And they said that if we were not going to stay in our place, then they were going to create a place for us. And that place was the prisons.

Their response to the civil rights movement, to the Black Power movement, to the general movement for economic justice was the mass Black incarceration state. So we go from 1970, when there were only about 250,000 people in the federal and state prisons of the country, to a high point just a little while ago of 2.4 million. We go from a situation in the mid-1960s, when 70 percent of the prison inmates in the country were white, to a situation in which 70 percent of the prison inmates are Black or Brown.

This is pay back for our movement. And many of our elected officials and our dignitaries—our rich folks, the folks who many of us would like to look up to and wish we could dress like, wish we had the privileges they have—many of these folk think that we don’t need a movement, as if they are oblivious to the fact that one of eight prison inmates in the world is an African American.
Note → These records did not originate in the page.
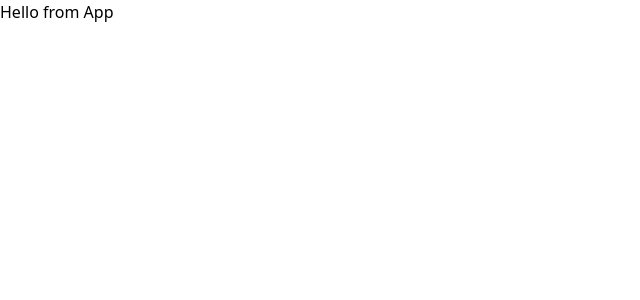
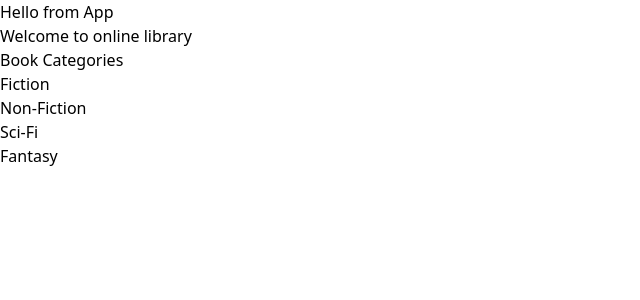
Before and after one commit to Karan-666/library-system-react, a React (Vite) app: page / in a window 1280 px wide. Shown: the top 300 px of the page, without its empty margins (0-640 px from the left). Built offline with nearby package versions, Linux system fonts and the light colour scheme.

Commit message:
feat: added a basic homepage component

```diff
--- a/package.json
+++ b/package.json
@@ -13,6 +13,7 @@
     "@tailwindcss/vite": "^4.1.14",
     "react": "^19.1.1",
     "react-dom": "^19.1.1",
+    "react-router-dom": "^7.9.3",
     "tailwindcss": "^4.1.14"
   },
   "devDependencies": {
--- a/src/App.jsx
+++ b/src/App.jsx
@@ -1,9 +1,11 @@
 import React from 'react'
+import Homepage from './components/Homepage'
 
 function App() {
   return (
     <div>
       <h1> Hello from App</h1>
+      <Homepage />
     </div>
   )
 }
--- /dev/null
+++ b/src/components/Homepage.jsx
@@ -0,0 +1,25 @@
+import React from "react";
+
+function Homepage() {
+  // categories of books we have
+  // added dummy categories
+  const categories = ["Fiction", "Non-Fiction", "Sci-Fi", "Fantasy"];
+
+  return (
+    // main container
+    <div>
+      <h1>Welcome to online library</h1>
+      <h2>Book Categories</h2>
+      <div>
+        {categories.map((item, index) => (
+          // Key attribute Helps React Track Items
+          <div key={index}>
+            {item}
+          </div>
+        ))}
+      </div>
+    </div>
+  );
+}
+
+export default Homepage;
```
Also changed, not shown: 1 other file (tests, documents, lock files or other folders).
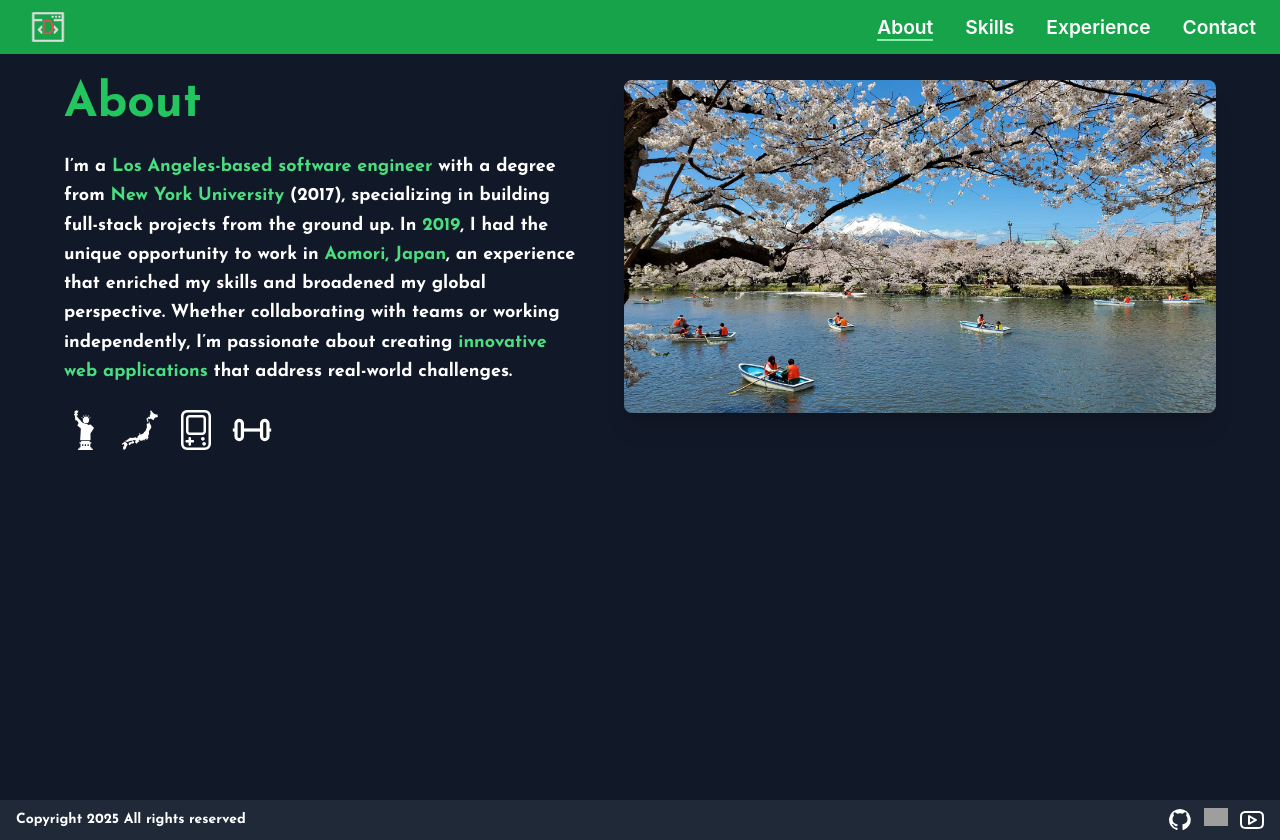
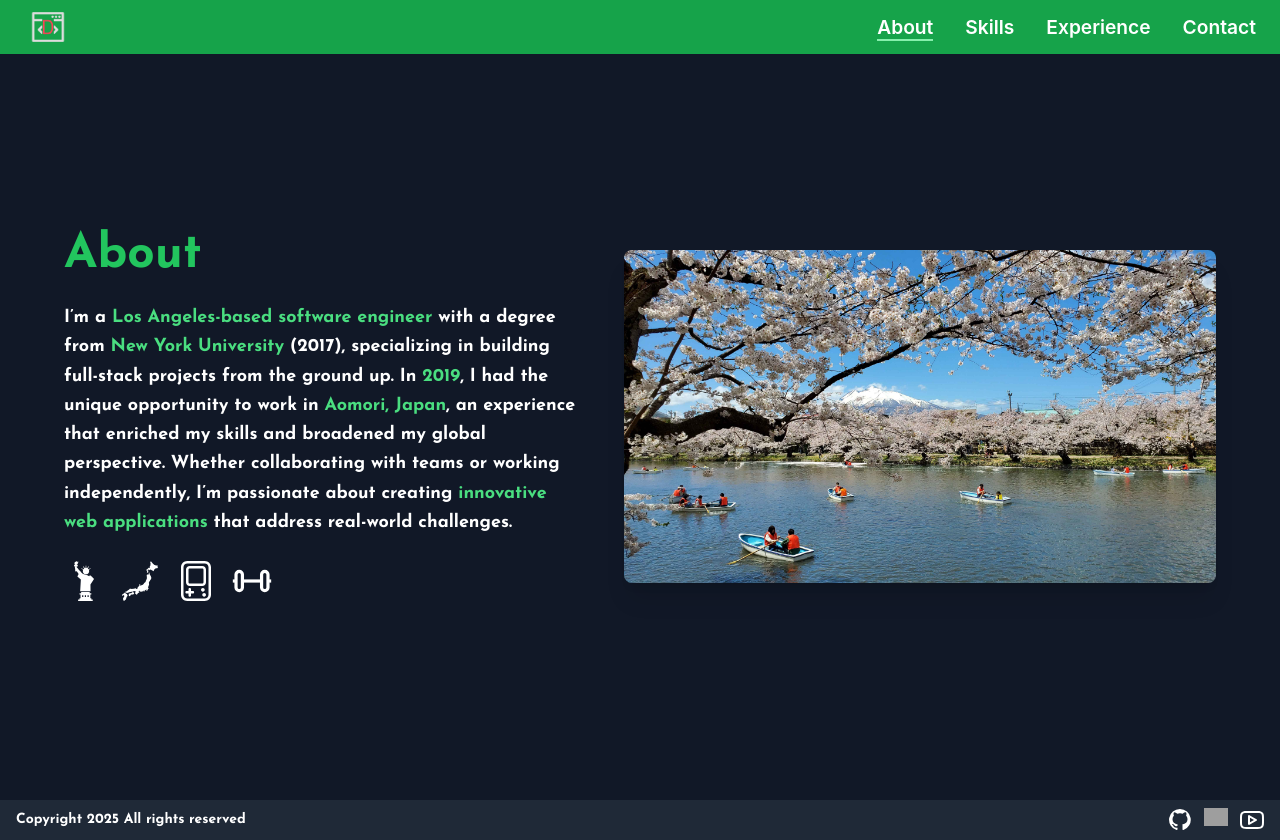
Before and after one commit to karbassioon-d/portfolio, a React (Vite) app: page /about in a window 1280 px wide. Built offline with nearby package versions, Linux system fonts and the light colour scheme; grey boxes are pictures that could not be loaded.

Commit message:
fixed skills responsiveness and centered contact as well as about page

```diff
--- a/src/components/About.tsx
+++ b/src/components/About.tsx
@@ -14,8 +14,8 @@ import aomori from "../assets/aomori.jpg";
 
 const About = () => {
   return (
-    <section className="min-h-screen bg-gray-900 text-white py-12 px-6 md:px-16 pt-20">
-      <div className="flex flex-col lg:flex-row items-start justify-between gap-12 max-w-[1440px] mx-auto">
+    <section className="flex min-h-screen bg-gray-900 text-white py-12 px-6 md:px-16 pt-20">
+      <div className="flex flex-col lg:flex-row items-start justify-between gap-12 max-w-[1440px] mx-auto items-center">
         {/* Text Content */}
         <motion.div
           initial={initialVariants}
--- a/src/components/Contact.tsx
+++ b/src/components/Contact.tsx
@@ -49,7 +49,7 @@ const Contact = () => {
   };
 
   return (
-    <section className="min-h-screen bg-gray-900 text-white py-12 px-6 flex flex-col items-center pt-20">
+    <section className="min-h-screen bg-gray-900 text-white py-12 px-6 flex flex-col justify-center items-center pt-20">
       {/* Heading */}
       <motion.h1
         initial={{ opacity: 0, y: -20, filter: "drop-shadow(0 0 0px transparent)" }}
--- a/src/components/Skills.tsx
+++ b/src/components/Skills.tsx
@@ -69,7 +69,7 @@ const Skills = () => {
               animate={animateVariants}
               transition={{ duration: 0.8, delay: 0.2 * index }}
               whileHover={{ scale: 1.05 }}
-              className="flex flex-col items-center justify-center bg-gradient-to-r from-green-700 to-green-400 rounded-lg p-6 shadow-lg hover:shadow-2xl transition-transform w-80"
+              className="flex flex-col items-center justify-center bg-gradient-to-r from-green-700 to-green-400 rounded-lg p-6 shadow-lg hover:shadow-2xl transition-transform lg:w-80"
             >
               <h2 className="text-xl md:text-2xl font-bold text-black mb-3">{category.title}</h2>
               <ul className="text-center text-gray-800">
```
Also changed, not shown: 1 other file (tests, documents, lock files or other folders).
That there are more Black and Brown people in U.S. prisons than in the entire prison system of China, when China has four and a half as many people than we have.

What does that mean? It means that if you go by the raw numbers, the United States is the biggest police state in the world. I know that Plainfield doesn’t have as grave a police problem as lots of places, but it is part of the United States—and that means it’s part of the biggest police state in the world! And our people are all over this country, and they’re catching hell!

So we need to be going to Newark, just like folks from all over the country are going to Newark, to not just speak about the conditions in Plainfield but the conditions of our people all over. Thank you.

Photo: Tony Savino / Socialist Action